On Aug. 27, Intel (NASDAQ:INTC) held its first "data center" day. During this event, the general manage0rs of the various divisions that comprise the company's Data Center Group gave roughly 30-minute presentations outlining the strategies for their respective segments.

During this event, Intel executive Sandra Rivera, the general manager of the company's Network Platforms Group, outlined the company's strategy to tackle the $18 billion market for networking silicon.

Rivera offered plenty of insight into the company's networking platform strategy. Here are three of the key points she made during her talk.

Why is Intel able to address this market today?
During the question-and-answer session with Rivera, one analyst pointed out that the networking-chip market has generally been serviced by chips built around the PowerPC and MIPS architectures. The analyst wanted to know what had kept Intel from being a major player in the networking market in the past (even today, the company has less than 10% revenue share) and what dynamics could help Intel capture more share in the future.

"Historically, the networking workloads required specialized functionalities, specialized I/O, specialized crypto compression capabilities, and specialized acceleration technology," Rivera said. "But over the last 10 years, we have been investing in the Intel architecture road map to integrate more of that capability into the processors and the chipsets."

Rivera also discussed the value proposition of moving away from what she described as a "very fragmented" market filled with a number of chipmakers serving different niches toward standard, Intel-based solutions.

Finally, she highlighted the "scalability" of Intel's offerings, which allows the company to offer potential solutions that range from very-high-performance Xeon processors all the way down to very low-power and dense Atom-based solutions.

A shift that benefits Intel
One trend in the networking market that Rivera discussed is the shift away from specialized, purpose-built chips toward general-purpose processors such as the ones that Intel builds.

Although a chip designed to perform a singular task is likely to be more efficient in running said task than a general-purpose processor will be, Rivera points out that such solutions are expensive, requiring significant volumes to justify the investments required.

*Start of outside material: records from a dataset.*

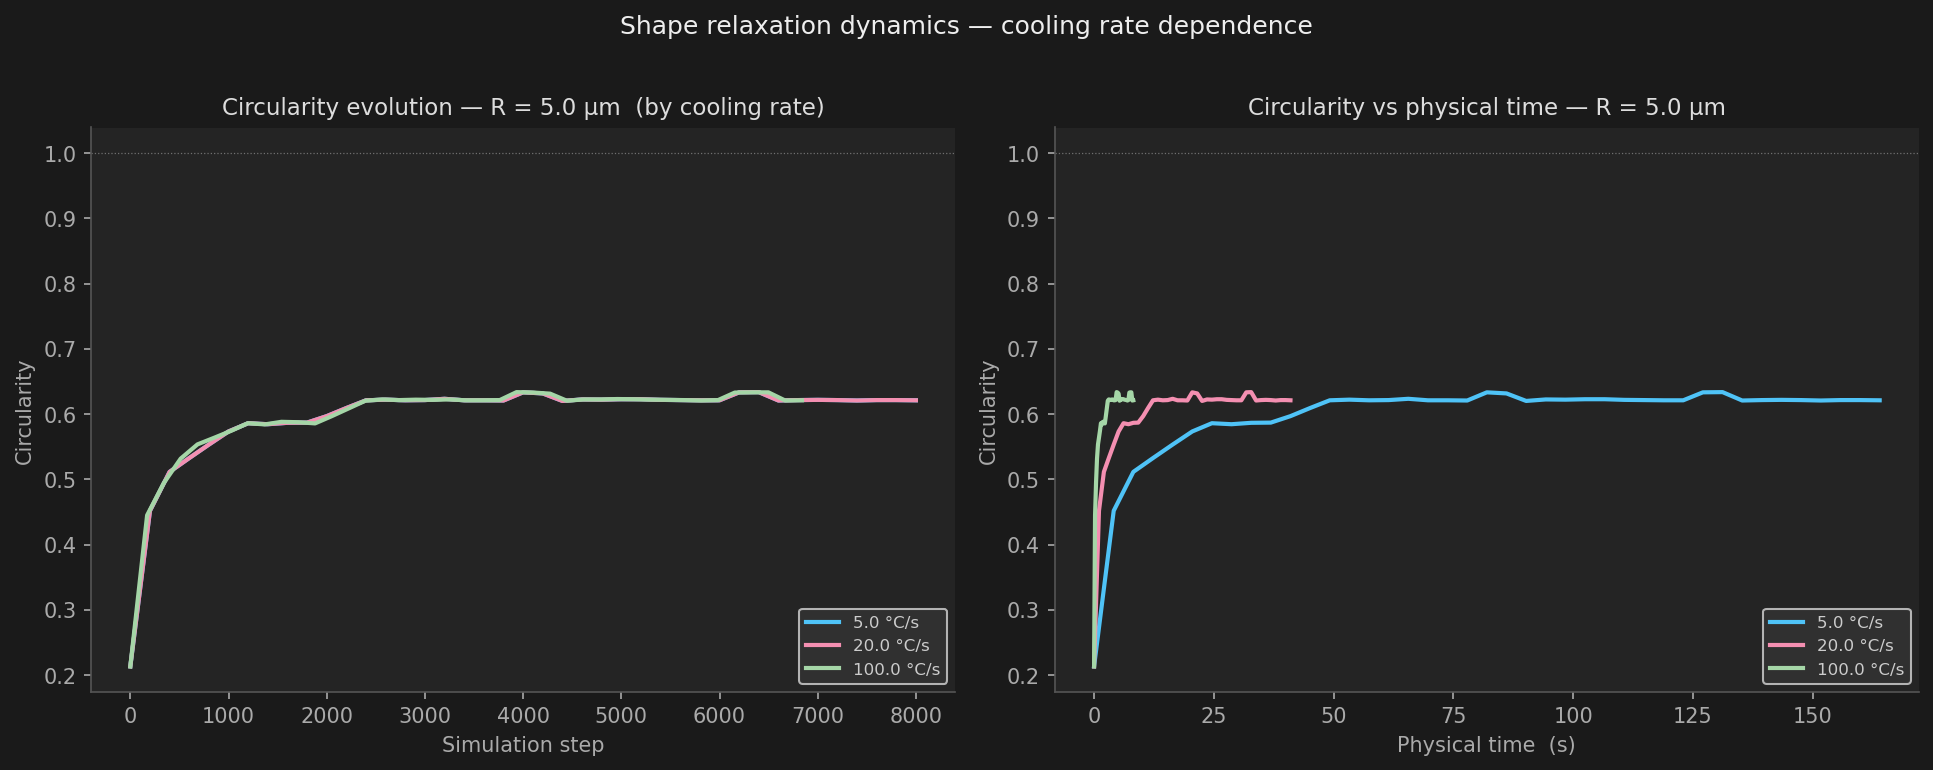
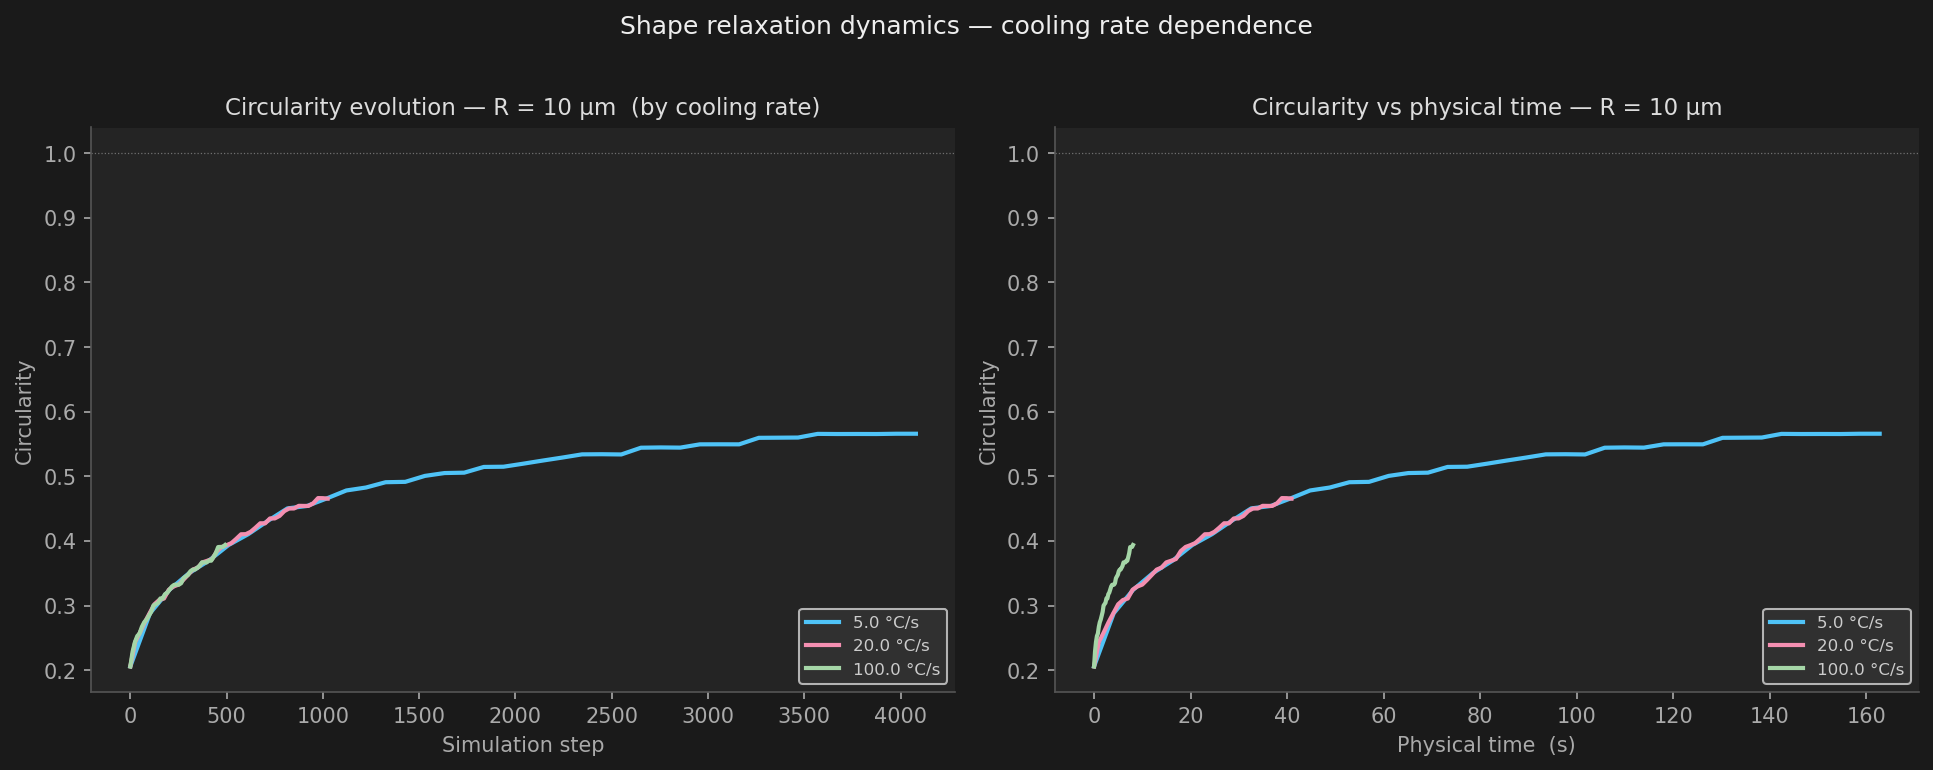
Mobility tuning

diff --git a/Alloy_Design/cr2o3_inclusion_sim/main.py b/Alloy_Design/cr2o3_inclusion_sim/main.py
@@ -44,14 +44,14 @@ CONFIG = {
  
     # Mobility elevated at 2100 degC (~70x higher than at 1500 degC via Arrhenius,
     # Q ~ 250 kJ/mol). Base value ~3e-13 at 1500 degC -> ~1e-12 at 2100 degC.
-    "mobility":   1e-12,
+    "mobility":   3e-14,
  
     "sigma":      1.5,
  
     "sweep_radii_um":      [2.0, 3.5, 5.0, 7.0, 10.0],
     "sweep_cooling_rates": [5.0, 20.0, 100.0],
  
-    "max_steps":  8000,
+    "max_steps":  200000,
     "min_steps":  500,
     "n_snapshots": 40,
  
@@ -224,7 +224,7 @@ def plot_circularity_vs_radius(sweep_data, cfg, out):
 def plot_circ_vs_step_by_cr(sweep_data, cfg, fixed_cr, out):
     cooling_rates = cfg["sweep_cooling_rates"]
     radii_um      = cfg["sweep_radii_um"]
-    mid_r         = radii_um[len(radii_um) // 2]
+    mid_r         = 10 # or radii_um[len(radii_um) // 2]
  
     fig, axes = plt.subplots(1, 2, figsize=(13, 5))
     fig.patch.set_facecolor(DARK_BG)

diff --git a/Alloy_Design/cr2o3_inclusion_sim/src/cooling.py b/Alloy_Design/cr2o3_inclusion_sim/src/cooling.py
@@ -30,7 +30,7 @@ M_2100 ~ 1e-12 m^3 J^-1 s^-1.
 import numpy as np
 
 DEFAULT_SIGMA        = 1.5
-DEFAULT_MOBILITY     = 1e-12
+DEFAULT_MOBILITY     = 3e-14
 DEFAULT_DELTA_T      = 820.0
 DEFAULT_COOLING_RATE = 20.0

"We see the industry shifting from [application specific integrated circuit] technology and purpose-built technology and network processors to CPUs, to general-purpose processing, that can run those same workloads in a much more cost effective manner," Rivera said.

Rivera also said Intel is seeing what she describes as a "convergence of workloads." She argued that by moving all of the key networking workloads to Intel architecture, customers would be able to benefit from lower solution development risk, time to market, and ultimately costs.

Intel has been investing heavily to capitalize on this opportunity
Rivera indicated that Intel has doubled its networking-specific research-and-development spending over the past two years, which is a clear signal that the company is serious about trying to continue to outgrow the overall networking market.

If we look at this slide that Rivera showed, we see that Intel plans to more than double its revenue from the networking market by 2018:

Cagr

Source: Intel.

Given that Intel said it brought in about $1 billion from the networking market during 2014, it looks like the company plans to be at an annual run rate of well over $2 billion by the end of 2018. Assuming Intel's data-center group operating margins stay at around 50%, the growth in networking should also contribute quite nicely to the growth in the operating income of the highly lucrative-data center group.

Ashraf Eassa owns shares of Intel. The Motley Fool owns and recommends Intel. Try any of our Foolish newsletter services free for 30 days. We Fools may not all hold the same opinions, but we all believe that considering a diverse range of insights makes us better investors. The Motley Fool has a disclosure policy.